Tuesday, September 22, 2015

Mesothelioma Awareness Day is Approaching

Mesothelioma Awareness Day banner - Thoughts in Progress
I want to talk to you about a disease I know nothing about as this coming Saturday is Mesothelioma Awareness Day.

Sounds strange to say I want to talk about something I know nothing about. Well I hope by sharing the information I have and the links to learn more, we all can become better informed together. And, if you are aware of this disease, you can share your knowledge with us.

I was made aware of this upcoming celebration by blogger Heather Von St. James, a soon-to-be 10 year survivor of mesothelioma. Heather (shown in the banner above) explained that mesothelioma is a rare and aggressive form of cancer caused by exposure to asbestos. Mesothelioma Awareness Day (MAD) is a day that's very near and dear to her heart because each year that she gets to celebrate is another year that she has beat the odds.:)
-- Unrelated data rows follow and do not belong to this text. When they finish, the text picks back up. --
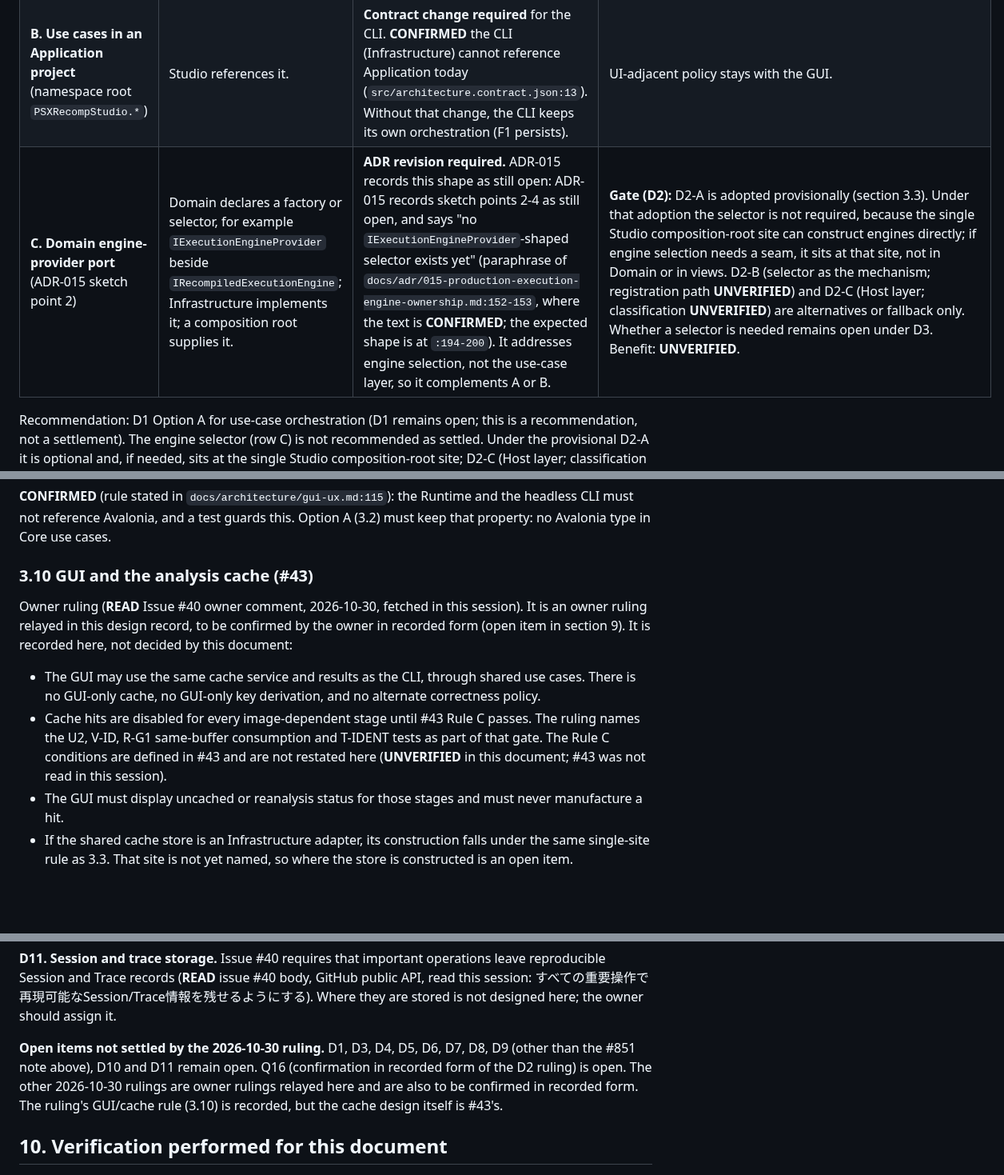
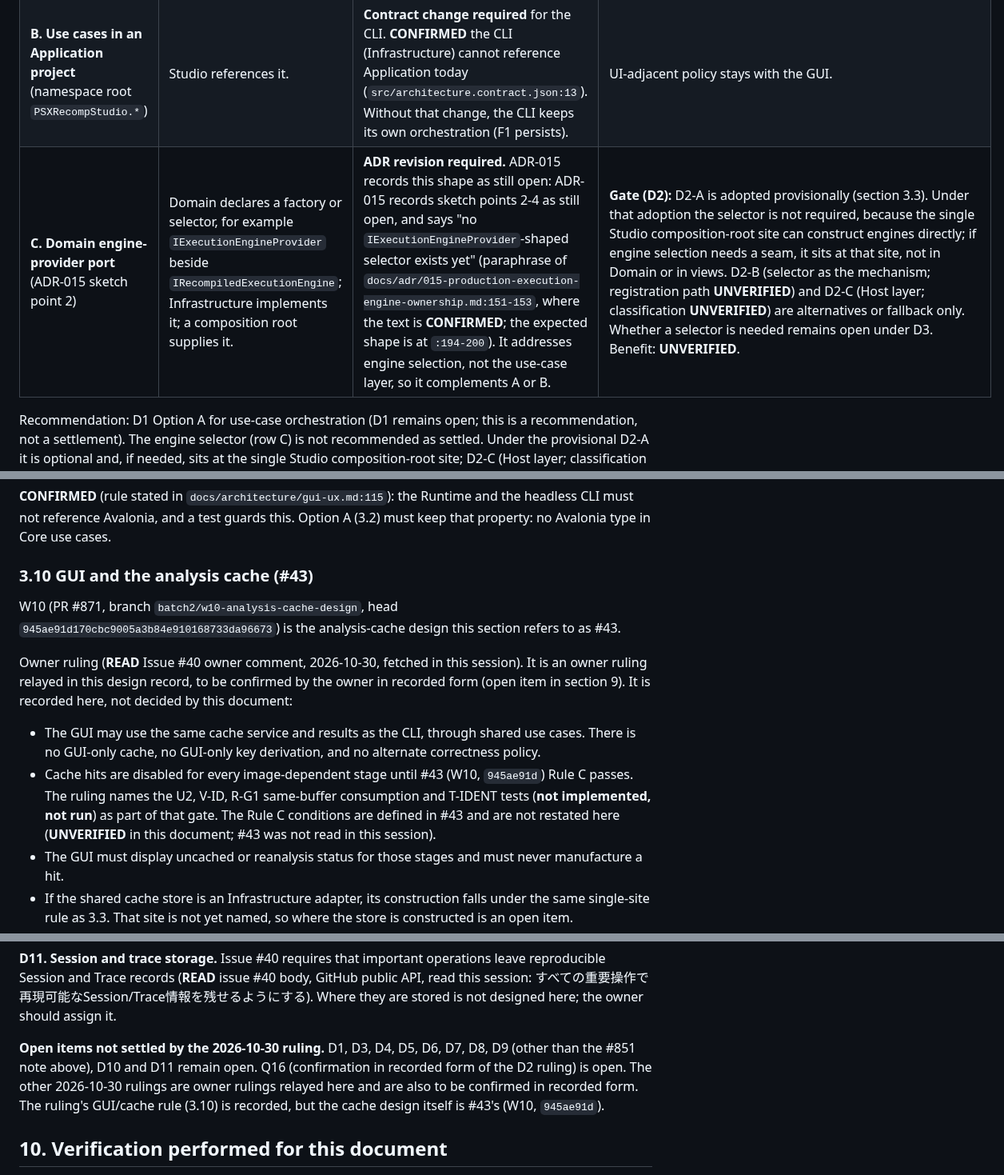
Before and after one commit to mao2009/PSXRecompStudio, a Markdown page: docs/design/issue-40-gui-architecture.md, 3 parts joined by grey strips. Shown at 80% size. Rendered like a GitHub page; blank space fills up the shorter version.

```diff
--- a/docs/design/issue-40-gui-architecture.md
+++ b/docs/design/issue-40-gui-architecture.md
@@ -149,7 +149,7 @@ Three placements are possible. Each has a documented contract or ADR cost.
 |---|---|---|---|
 | **A. Use cases in Domain** (`PSXRecomp.Core`) | Pure orchestration over Domain ports; Studio and CLI both call it. | **Revision required.** The matrix places "use-case orchestration" in the Application layer: **CONFIRMED** `docs/architecture-matrix.md:23` (Application row). Option A moves that responsibility to Domain, so the matrix row must be revised to say orchestration is Domain-owned and Application composes it. **CONFIRMED** `docs/architecture-matrix.md:66` ("Studio/CLI use cases") must be revised the same way. No contract edge changes. | CLI and Studio stay on edges already allowed. **CONFIRMED** existing precedent: `ExecutionOrchestrator` (`src/PSXRecomp.Core/Execution/ExecutionOrchestrator.cs:61`) and `RomAnalysisPipeline` (`src/PSXRecomp.Core/DiscImage/RomAnalysisPipeline.cs:142`) are Domain orchestration, and `RecompilerHostCodeGen` (`src/PSXRecomp.Core/Recompiler/RecompilerHostCodeGen.cs:15`) is Domain code generation. |
 | **B. Use cases in an Application project** (namespace root `PSXRecompStudio.*`) | Studio references it. | **Contract change required** for the CLI. **CONFIRMED** the CLI (Infrastructure) cannot reference Application today (`src/architecture.contract.json:13`). Without that change, the CLI keeps its own orchestration (F1 persists). | UI-adjacent policy stays with the GUI. |
-| **C. Domain engine-provider port** (ADR-015 sketch point 2) | Domain declares a factory or selector, for example `IExecutionEngineProvider` beside `IRecompiledExecutionEngine`; Infrastructure implements it; a composition root supplies it. | **ADR revision required.** ADR-015 records this shape as still open: ADR-015 records sketch points 2-4 as still open, and says "no `IExecutionEngineProvider`-shaped selector exists yet" (paraphrase of `docs/adr/015-production-execution-engine-ownership.md:152-153`, where the text is **CONFIRMED**; the expected shape is at `:194-200`). It addresses engine selection, not the use-case layer, so it complements A or B. | **Gate (D2):** D2-A is adopted provisionally (section 3.3). Under that adoption the selector is not required, because the single Studio composition-root site can construct engines directly; if engine selection needs a seam, it sits at that site, not in Domain or in views. D2-B (selector as the mechanism; registration path **UNVERIFIED**) and D2-C (Host layer; classification **UNVERIFIED**) are alternatives or fallback only. Whether a selector is needed remains open under D3. Benefit: **UNVERIFIED**. |
+| **C. Domain engine-provider port** (ADR-015 sketch point 2) | Domain declares a factory or selector, for example `IExecutionEngineProvider` beside `IRecompiledExecutionEngine`; Infrastructure implements it; a composition root supplies it. | **ADR revision required.** ADR-015 records this shape as still open: ADR-015 records sketch points 2-4 as still open, and says "no `IExecutionEngineProvider`-shaped selector exists yet" (paraphrase of `docs/adr/015-production-execution-engine-ownership.md:151-153`, where the text is **CONFIRMED**; the expected shape is at `:194-200`). It addresses engine selection, not the use-case layer, so it complements A or B. | **Gate (D2):** D2-A is adopted provisionally (section 3.3). Under that adoption the selector is not required, because the single Studio composition-root site can construct engines directly; if engine selection needs a seam, it sits at that site, not in Domain or in views. D2-B (selector as the mechanism; registration path **UNVERIFIED**) and D2-C (Host layer; classification **UNVERIFIED**) are alternatives or fallback only. Whether a selector is needed remains open under D3. Benefit: **UNVERIFIED**. |
 
 Recommendation: D1 Option A for use-case orchestration (D1 remains open; this is a recommendation, not a settlement). The engine selector (row C) is not recommended as settled. Under the provisional D2-A it is optional and, if needed, sits at the single Studio composition-root site; D2-C (Host layer; classification **UNVERIFIED**) is fallback only (section 3.3). **Departure from issue #40:** the issue's background says the common use-case execution base is the Application layer (`Application層を共通のユースケース実行基盤とし`), and its diagram places the Application Layer between the GUI and the CLI, MCP and Tests, above Core/Domain (**READ** issue #40 body, GitHub public API, read this session). Option A instead places orchestration in Domain, outside the Application layer. **Competing decisions (D1):** Option A (Domain placement) and Option B (an Application project) are alternatives. The current contract (**CONFIRMED** `src/architecture.contract.json:13`) forbids Infrastructure (the CLI) from depending on Application. Option A works without changing that edge but departs from issue #40's background; Option B matches the background but requires changing that edge. The choice is open and belongs to the owner (D1). D1 Option A requires revising `docs/architecture-matrix.md:23` and `:66`. Row C requires completing ADR-015's sketch point 2.
 
@@ -272,10 +272,12 @@ Notes:
 
 ### 3.10 GUI and the analysis cache (#43)
 
+W10 (PR #871, branch `batch2/w10-analysis-cache-design`, head `945ae91d170cbc9005a3b84e910168733da96673`) is the analysis-cache design this section refers to as #43.
+
 Owner ruling (**READ** Issue #40 owner comment, 2026-10-30, fetched in this session). It is an owner ruling relayed in this design record, to be confirmed by the owner in recorded form (open item in section 9). It is recorded here, not decided by this document:
 
 - The GUI may use the same cache service and results as the CLI, through shared use cases. There is no GUI-only cache, no GUI-only key derivation, and no alternate correctness policy.
-- Cache hits are disabled for every image-dependent stage until #43 Rule C passes. The ruling names the U2, V-ID, R-G1 same-buffer consumption and T-IDENT tests as part of that gate. The Rule C conditions are defined in #43 and are not restated here (**UNVERIFIED** in this document; #43 was not read in this session).
+- Cache hits are disabled for every image-dependent stage until #43 (W10, `945ae91d`) Rule C passes. The ruling names the U2, V-ID, R-G1 same-buffer consumption and T-IDENT tests (**not implemented, not run**) as part of that gate. The Rule C conditions are defined in #43 and are not restated here (**UNVERIFIED** in this document; #43 was not read in this session).
 - The GUI must display uncached or reanalysis status for those stages and must never manufacture a hit.
 - If the shared cache store is an Infrastructure adapter, its construction falls under the same single-site rule as 3.3. That site is not yet named, so where the store is constructed is an open item.
 - Cached results are artifacts. Their provenance contract is defined in W14 (issue #46, PR #873, head `b3c871d4cbe9f5c418a705b3bc4175f617b88f98`, `docs/design/issue-46-artifact-provenance.md`). That file is not present on this branch; it is referenced here, not restated, and is **UNVERIFIED** in this document.
@@ -390,7 +392,7 @@ Each decision lists options and a recommendation. The owner decides; this docume
 
 **D11. Session and trace storage.** Issue #40 requires that important operations leave reproducible Session and Trace records (**READ** issue #40 body, GitHub public API, read this session: すべての重要操作で再現可能なSession/Trace情報を残せるようにする). Where they are stored is not designed here; the owner should assign it.
 
-**Open items not settled by the 2026-10-30 ruling.** D1, D3, D4, D5, D6, D7, D8, D9 (other than the #851 note above), D10 and D11 remain open. Q16 (confirmation in recorded form of the D2 ruling) is open. The other 2026-10-30 rulings are owner rulings relayed here and are also to be confirmed in recorded form. The ruling's GUI/cache rule (3.10) is recorded, but the cache design itself is #43's.
+**Open items not settled by the 2026-10-30 ruling.** D1, D3, D4, D5, D6, D7, D8, D9 (other than the #851 note above), D10 and D11 remain open. Q16 (confirmation in recorded form of the D2 ruling) is open. The other 2026-10-30 rulings are owner rulings relayed here and are also to be confirmed in recorded form. The ruling's GUI/cache rule (3.10) is recorded, but the cache design itself is #43's (W10, `945ae91d`).
 
 ## 10. Verification performed for this document
 
```
Also changed, not shown: other parts of docs/design/issue-40-gui-architecture.md (+10 -10 lines).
Heather was diagnosed with mesothelioma, a rare and aggressive form of cancer, when she was just 36 years old.  Her daughter, Lily, was born just 3 short months before but there was no time to wait.  She immediately sought the best treatments possible, which included the removal of her left lung by Dr. David Sugarbaker at the Brigham and Women's Hospital in Boston.  Heather's procedure, though risky, was completed without incident and she began her slow recovery.

Heather, like so many women with this terrible disease, was exposed by second-hand exposure to asbestos.  When she was just a little girl, and her father would come home from work, Heather would put on his jacket that was covered in white dust.  Little did she know that those fibers were already beginning to change her life forever.

Mesothelioma Awareness Day Fact Sheet - Thoughts in Progress

You can read about more Heather’s journey HERE.

 Mesothelioma is a disease with a latency period up to about 50 years.  This means that those who have been diagnosed are often already in the late stages of the cancer, and have had the disease for many years.  The three types of mesothelioma are pleural mesothelioma are pleural mesothelioma (being the most common), peritoneal, and pericardial.

About 3,000 people in the United States recieve a mesotheliona diagnosis each year.  There are 60 countries around the world where the use of asbestos is banned, but the US and Canada continue to use the deadly product.  Asbestos itself, in it's standing state, is not dangerous.  However, once it becomes disturbed, or compromised, it takes on its' deadly attributes.

Please help spread the word about Mesothelioma Awareness Day!


  1. I featured Heather on my blog last year. It was particularly pertinent because my youngest brother and his wife will have to leave their home (next month yay) because of loose fill asbestos contamination.
    I hope Heather continues to not only survive but thrive. And I love that she is reaching out to others.

  2. Thanks for this important share. I had never heard of this disease. I wish Heather all the best, and it's wonderful that she continues to raise awareness and that you are doing the same.

  3. I read about Heather last year, and how she beat the odds and celebrates every year. I didn't know the details of her cancer though. Wow, is asbestos is some nasty stuff.

  4. Thanks for sharing this, Mason. Wishing Heather all the best as she moves on with her life. I hope, too, that someday, this is something that will be a distant memory.

  5. Thanks for shining a light on this. Thank goodness Heather survived and is sharing her story so others can perhaps be helped.

  6. Hi Mason - I'm joining in this year on Saturday ... but you've put in some facts I didn't know. I have to say Heather is a shining beacon for others who are ill and can be cured, or live longer ...

    It's wonderful and I'm sure this blogging fraternity will take note .. cheers Hilary

  7. Wow. This is important stuff. Second hand exposure to many things can cause us harm. We need to think about that. Prayers are lifted that Heather continues to beat this disease.

  8. What a touching story. Heather is truly an inspiration.

  9. This is an amazing story--tragic, yet uplifting in how she and her family are coping. So glad you hosted her today.


I'd love to hear your thoughts on today's post. Thanks for dropping by.